### What you should do
Search the data below for the word "Layer" and copy each line that holds it.

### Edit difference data
((
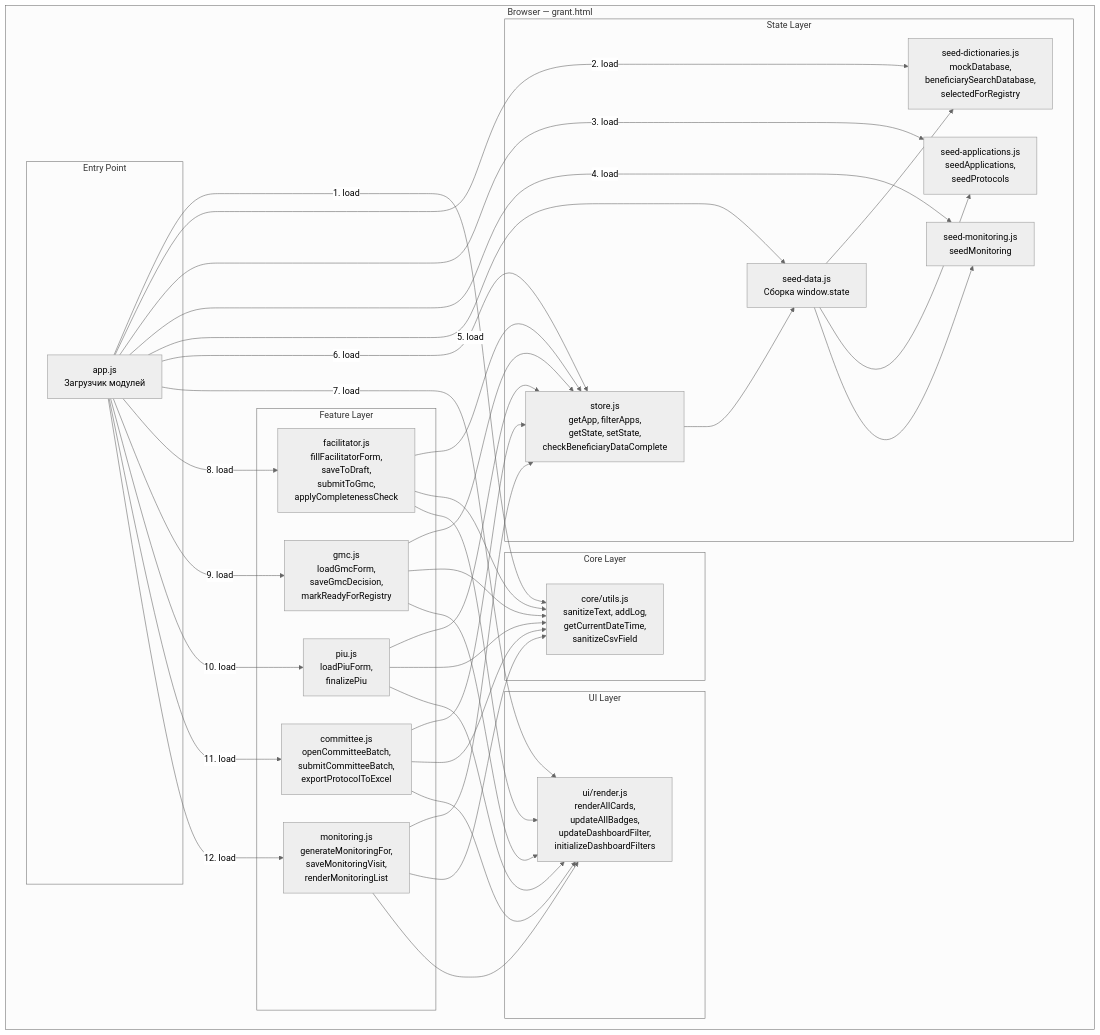
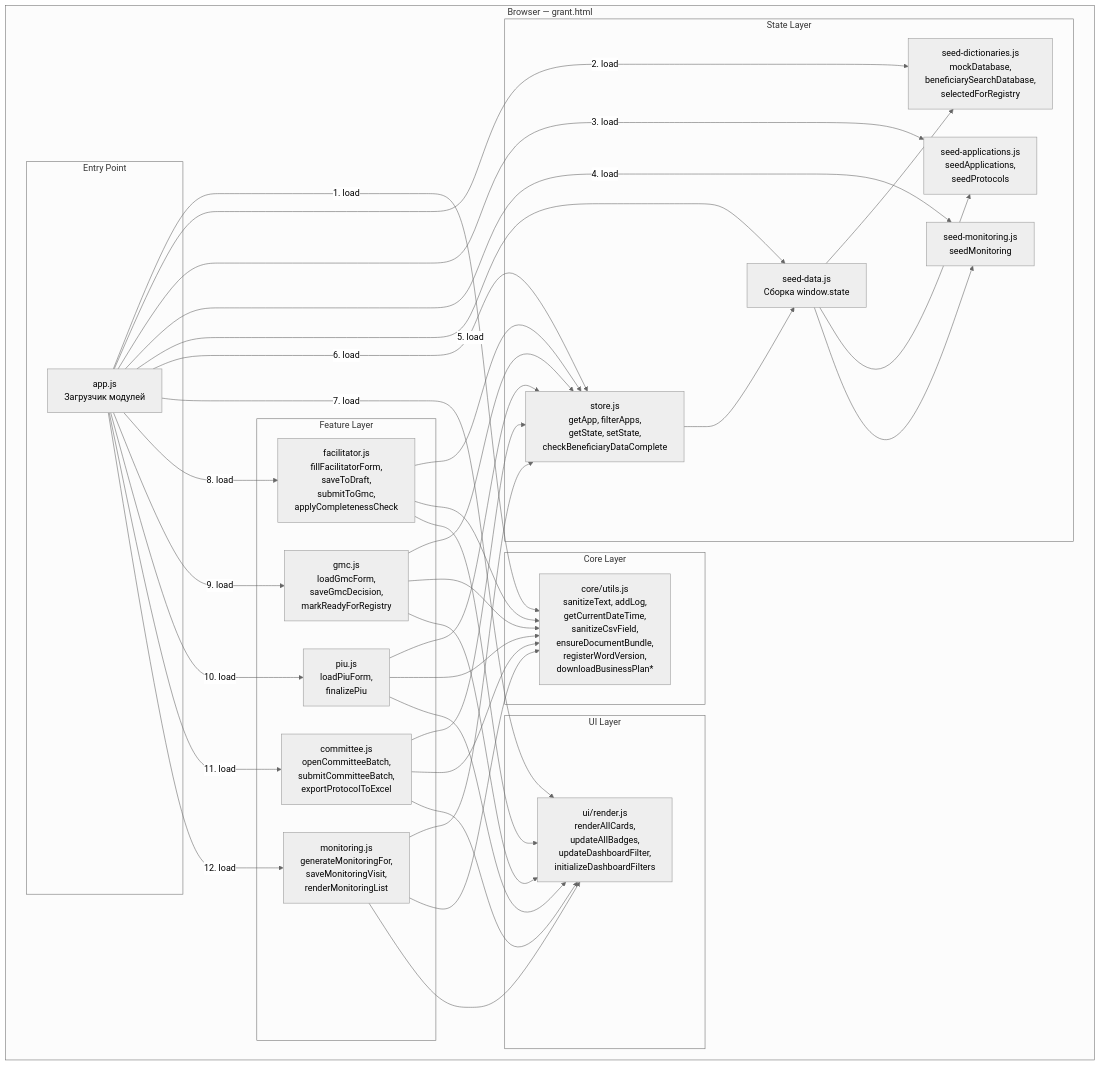
Before and after one commit to firka-kh/eip-test: the first of 7 diagrams in docs/ARCHITECTURE.md, drawn with Mermaid (neutral theme). The commit also changed other lines of this file and 7 other files, not shown here.

````diff
--- a/docs/ARCHITECTURE.md
+++ b/docs/ARCHITECTURE.md
@@ -17,66 +17,66 @@
 ```mermaid
 graph TB
     subgraph "Browser — grant.html"
         subgraph "Entry Point"
             APP[app.js<br/>Загрузчик модулей]
         end
 
         subgraph "Core Layer"
-            UTILS[core/utils.js<br/>sanitizeText, addLog,<br/>getCurrentDateTime,<br/>sanitizeCsvField]
+            UTILS[core/utils.js<br/>sanitizeText, addLog,<br/>getCurrentDateTime,<br/>sanitizeCsvField,<br/>ensureDocumentBundle,<br/>registerWordVersion,<br/>downloadBusinessPlan*]
         end
 
         subgraph "State Layer"
             DICT[seed-dictionaries.js<br/>mockDatabase,<br/>beneficiarySearchDatabase,<br/>selectedForRegistry]
             SEED_APP[seed-applications.js<br/>seedApplications,<br/>seedProtocols]
             SEED_MON[seed-monitoring.js<br/>seedMonitoring]
             SEED_DATA[seed-data.js<br/>Сборка window.state]
             STORE[store.js<br/>getApp, filterApps,<br/>getState, setState,<br/>checkBeneficiaryDataComplete]
         end
 
         subgraph "UI Layer"
             RENDER[ui/render.js<br/>renderAllCards,<br/>updateAllBadges,<br/>updateDashboardFilter,<br/>initializeDashboardFilters]
         end
 
         subgraph "Feature Layer"
             FAC[facilitator.js<br/>fillFacilitatorForm,<br/>saveToDraft,<br/>submitToGmc,<br/>applyCompletenessCheck]
             GMC[gmc.js<br/>loadGmcForm,<br/>saveGmcDecision,<br/>markReadyForRegistry]
             PIU[piu.js<br/>loadPiuForm,<br/>finalizePiu]
             COM[committee.js<br/>openCommitteeBatch,<br/>submitCommitteeBatch,<br/>exportProtocolToExcel]
             MON[monitoring.js<br/>generateMonitoringFor,<br/>saveMonitoringVisit,<br/>renderMonitoringList]
         end
     end
 
     APP -->|1. load| UTILS
     APP -->|2. load| DICT
     APP -->|3. load| SEED_APP
     APP -->|4. load| SEED_MON
     APP -->|5. load| SEED_DATA
     APP -->|6. load| STORE
     APP -->|7. load| RENDER
     APP -->|8. load| FAC
     APP -->|9. load| GMC
     APP -->|10. load| PIU
     APP -->|11. load| COM
     APP -->|12. load| MON
 
     SEED_DATA --> DICT
     SEED_DATA --> SEED_APP
     SEED_DATA --> SEED_MON
     STORE --> SEED_DATA
 
     FAC --> STORE
     FAC --> UTILS
     FAC --> RENDER
     GMC --> STORE
     GMC --> UTILS
     GMC --> RENDER
     PIU --> STORE
     PIU --> UTILS
     PIU --> RENDER
     COM --> STORE
     COM --> UTILS
     COM --> RENDER
     MON --> STORE
     MON --> UTILS
     MON --> RENDER
 ```
````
))
### Result of the task
         subgraph "Core Layer"
         subgraph "State Layer"
         subgraph "UI Layer"
         subgraph "Feature Layer"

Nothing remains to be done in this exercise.